== Task input
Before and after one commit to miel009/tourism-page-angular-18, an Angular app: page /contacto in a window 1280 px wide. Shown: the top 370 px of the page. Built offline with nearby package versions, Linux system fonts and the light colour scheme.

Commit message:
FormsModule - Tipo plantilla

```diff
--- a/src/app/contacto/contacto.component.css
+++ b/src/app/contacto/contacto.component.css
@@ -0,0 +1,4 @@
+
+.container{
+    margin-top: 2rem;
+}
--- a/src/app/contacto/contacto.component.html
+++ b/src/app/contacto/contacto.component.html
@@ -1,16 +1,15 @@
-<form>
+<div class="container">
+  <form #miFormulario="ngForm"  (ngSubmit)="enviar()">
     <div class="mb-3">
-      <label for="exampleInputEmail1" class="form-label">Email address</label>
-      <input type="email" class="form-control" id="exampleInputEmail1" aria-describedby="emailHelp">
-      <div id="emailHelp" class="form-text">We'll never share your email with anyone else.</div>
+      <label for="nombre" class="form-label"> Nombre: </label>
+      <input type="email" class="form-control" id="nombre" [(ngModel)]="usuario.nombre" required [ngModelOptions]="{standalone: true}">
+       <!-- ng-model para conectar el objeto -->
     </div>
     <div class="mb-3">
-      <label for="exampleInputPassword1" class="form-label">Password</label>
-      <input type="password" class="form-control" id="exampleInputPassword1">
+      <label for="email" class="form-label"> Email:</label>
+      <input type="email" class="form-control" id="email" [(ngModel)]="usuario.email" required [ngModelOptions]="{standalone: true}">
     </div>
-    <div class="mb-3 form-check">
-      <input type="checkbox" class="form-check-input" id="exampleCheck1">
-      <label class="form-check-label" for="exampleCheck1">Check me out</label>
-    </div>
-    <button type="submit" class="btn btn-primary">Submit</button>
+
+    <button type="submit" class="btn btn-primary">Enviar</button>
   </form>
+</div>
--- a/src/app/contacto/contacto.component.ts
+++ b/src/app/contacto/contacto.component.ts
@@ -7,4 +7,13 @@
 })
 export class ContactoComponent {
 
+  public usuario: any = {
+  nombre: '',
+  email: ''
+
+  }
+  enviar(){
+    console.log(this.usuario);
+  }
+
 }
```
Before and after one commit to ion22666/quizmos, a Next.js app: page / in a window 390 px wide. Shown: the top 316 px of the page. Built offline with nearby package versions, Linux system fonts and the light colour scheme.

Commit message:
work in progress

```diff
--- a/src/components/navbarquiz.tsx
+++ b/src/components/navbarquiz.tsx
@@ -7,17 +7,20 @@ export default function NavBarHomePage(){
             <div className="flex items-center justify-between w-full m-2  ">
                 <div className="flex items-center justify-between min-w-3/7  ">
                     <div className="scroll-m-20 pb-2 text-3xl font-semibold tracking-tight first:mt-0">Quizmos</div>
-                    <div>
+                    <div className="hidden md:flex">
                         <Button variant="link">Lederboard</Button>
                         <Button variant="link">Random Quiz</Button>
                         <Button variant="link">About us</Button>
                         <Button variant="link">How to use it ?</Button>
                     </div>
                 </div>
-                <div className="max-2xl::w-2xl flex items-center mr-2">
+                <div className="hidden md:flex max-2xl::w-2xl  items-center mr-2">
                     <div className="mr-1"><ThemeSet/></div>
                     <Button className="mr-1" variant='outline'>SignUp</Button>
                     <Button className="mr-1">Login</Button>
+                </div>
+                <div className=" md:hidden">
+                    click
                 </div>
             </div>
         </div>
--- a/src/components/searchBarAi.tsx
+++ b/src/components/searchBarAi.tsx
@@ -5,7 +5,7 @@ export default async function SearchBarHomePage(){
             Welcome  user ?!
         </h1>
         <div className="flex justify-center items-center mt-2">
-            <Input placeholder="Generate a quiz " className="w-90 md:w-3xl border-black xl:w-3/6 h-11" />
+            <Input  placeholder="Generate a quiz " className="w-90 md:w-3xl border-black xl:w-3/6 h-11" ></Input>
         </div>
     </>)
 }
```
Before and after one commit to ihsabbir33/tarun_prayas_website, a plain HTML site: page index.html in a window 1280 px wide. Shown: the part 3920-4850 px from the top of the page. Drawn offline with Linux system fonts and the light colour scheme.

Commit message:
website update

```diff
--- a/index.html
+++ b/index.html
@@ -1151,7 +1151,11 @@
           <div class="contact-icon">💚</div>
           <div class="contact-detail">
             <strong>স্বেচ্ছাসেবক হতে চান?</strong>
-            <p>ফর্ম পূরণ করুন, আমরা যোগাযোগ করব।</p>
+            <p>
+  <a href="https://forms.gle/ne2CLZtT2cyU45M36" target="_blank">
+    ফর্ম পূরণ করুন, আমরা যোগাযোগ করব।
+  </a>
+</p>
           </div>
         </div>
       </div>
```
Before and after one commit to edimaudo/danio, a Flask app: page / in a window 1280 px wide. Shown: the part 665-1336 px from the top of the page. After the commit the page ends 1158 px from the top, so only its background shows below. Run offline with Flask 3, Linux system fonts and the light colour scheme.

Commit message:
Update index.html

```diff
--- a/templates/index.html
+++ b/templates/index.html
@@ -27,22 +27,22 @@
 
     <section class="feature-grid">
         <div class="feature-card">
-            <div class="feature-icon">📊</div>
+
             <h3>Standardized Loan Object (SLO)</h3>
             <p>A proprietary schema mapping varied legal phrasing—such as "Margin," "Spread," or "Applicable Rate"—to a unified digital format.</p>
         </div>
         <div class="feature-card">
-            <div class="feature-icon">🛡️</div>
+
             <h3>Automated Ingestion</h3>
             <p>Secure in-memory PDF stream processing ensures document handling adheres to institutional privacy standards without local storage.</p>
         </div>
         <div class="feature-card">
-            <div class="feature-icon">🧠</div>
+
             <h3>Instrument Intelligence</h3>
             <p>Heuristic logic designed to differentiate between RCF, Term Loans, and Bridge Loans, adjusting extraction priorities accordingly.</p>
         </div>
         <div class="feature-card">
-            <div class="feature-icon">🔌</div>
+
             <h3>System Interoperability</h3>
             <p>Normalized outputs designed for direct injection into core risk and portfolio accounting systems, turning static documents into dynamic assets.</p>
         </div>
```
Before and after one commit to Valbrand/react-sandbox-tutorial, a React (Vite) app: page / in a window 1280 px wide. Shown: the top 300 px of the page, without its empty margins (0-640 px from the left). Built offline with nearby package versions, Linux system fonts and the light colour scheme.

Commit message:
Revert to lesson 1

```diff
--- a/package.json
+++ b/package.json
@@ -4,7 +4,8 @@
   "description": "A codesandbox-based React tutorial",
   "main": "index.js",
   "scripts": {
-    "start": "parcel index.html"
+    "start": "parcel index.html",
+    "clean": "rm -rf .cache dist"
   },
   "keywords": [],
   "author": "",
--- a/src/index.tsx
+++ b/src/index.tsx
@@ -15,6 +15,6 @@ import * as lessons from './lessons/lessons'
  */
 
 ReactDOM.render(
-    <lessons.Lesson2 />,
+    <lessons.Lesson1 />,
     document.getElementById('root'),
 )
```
====
The problem ::
Go through the entries above and report each line with the string "primary" in it.

Solution to the exercise ::
-    <button type="submit" class="btn btn-primary">Submit</button>
+    <button type="submit" class="btn btn-primary">Enviar</button>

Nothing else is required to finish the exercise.